5 — Survivorship Bias
What it is: “They just don’t build ’em like they used to.” Ever hear that? Well, it’s a tempting nostalgic sentiment for days when craftsmen cared for their product and didn’t cheap out on goods or patience. Except its bullshit. The only houses and furniture surviving from 80 years ago were exceptionally well made, well above the average. The poorly built buildings we don’t see, so we don’t factor them in. Of course we’ve gotten better at building things in the last 80 years. This is survivorship bias and it happens everywhere.
Application: There are a lot of ideas for your product that did not survive, and may have been put out of sight and out of mind completely. That’s unwise as there are plenty of examples of once useless ideas that came back to be huge successes.
The post-it note was an initial failure, the inventor was looking for a strong adhesive. That was until a colleague wished for a bookmark that stuck to the page, but didn’t leave a residue. Gorilla Glass from Corning was invented well before smartphones, but there wasn’t a use for it at the time so it sat on a shelf.
Take care to look back through ideas or solutions that were useless, and see if it wasn’t their time yet. You never know what little spark might come from a long-forgotten item.
6 — Alloying
What it is: The process of combining two materials into a new, more useful hybrid. It comes from metalworking, in which we are all familiar with steel emerging from iron and carbon. Fine on their own, transformational together.
Application: Look for opportunities in which two smaller ideas combined might be more multiplicative than additive. Can two ideas combine to benefit each other and the larger project? To do this, you’ll have to expand your point of view and get creative with the potential possibilities of combined ideas. Difficult, but worthwhile if you can find pay dirt.

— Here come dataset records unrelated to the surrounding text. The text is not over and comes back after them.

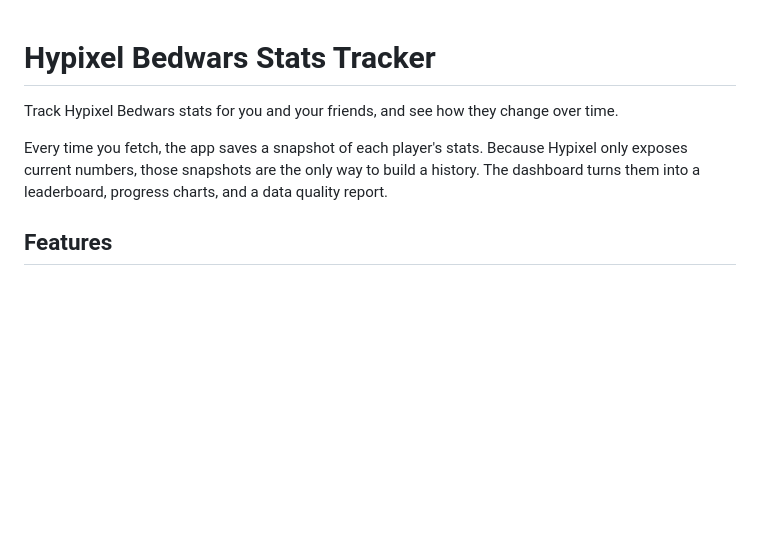
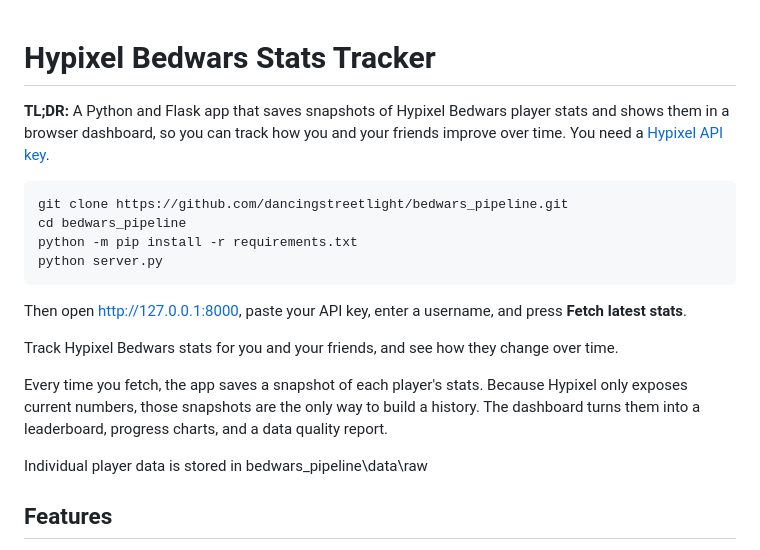
Before and after one commit to dancingstreetlight/bedwars_pipeline, a Markdown page: README.md, the part around the change. Rendered like a GitHub page; blank space fills up the shorter version.

````diff
--- a/README.md
+++ b/README.md
@@ -1,9 +1,21 @@
 # Hypixel Bedwars Stats Tracker
+
+**TL;DR:** A Python and Flask app that saves snapshots of Hypixel Bedwars player stats and shows them in a browser dashboard, so you can track how you and your friends improve over time. You need a [Hypixel API key](#get-a-hypixel-api-key).
+
+```
+git clone https://github.com/dancingstreetlight/bedwars_pipeline.git
+cd bedwars_pipeline
+python -m pip install -r requirements.txt
+python server.py
+```
+
+Then open http://127.0.0.1:8000, paste your API key, enter a username, and press **Fetch latest stats**.
 
 Track Hypixel Bedwars stats for you and your friends, and see how they change over time.
 
 Every time you fetch, the app saves a snapshot of each player's stats. Because Hypixel only exposes current numbers, those snapshots are the only way to build a history. The dashboard turns them into a leaderboard, progress charts, and a data quality report.
 
+Individual player data is stored in bedwars_pipeline\data\raw
 
 ## Features
 
````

7 — Convergent and Divergent Thinking
What is it: Convergent thinking is more straightforward, in which multiple ideas compete and are condensed into a single solution. Divergent thinking is more nebulous, in which multiple ideas are explored until exhaustion and experimented with until one remains. Convergent is more analytical, divergent is more creative.
Application: Which cognitive approach is best depends on the problem. For straightforward problems in which you know most of the variables, convergent thinking is appropriate. When you have a new problem, and no prior solutions to lean on, divergent thinking is wonderful for creating a new one. This kind of approach is the basis of Design Thinking in which barriers are seen as design opportunities. A powerful tool to add to our bag.
Well, that’s all for now. Look out for parts 2 and 3 coming to you soon.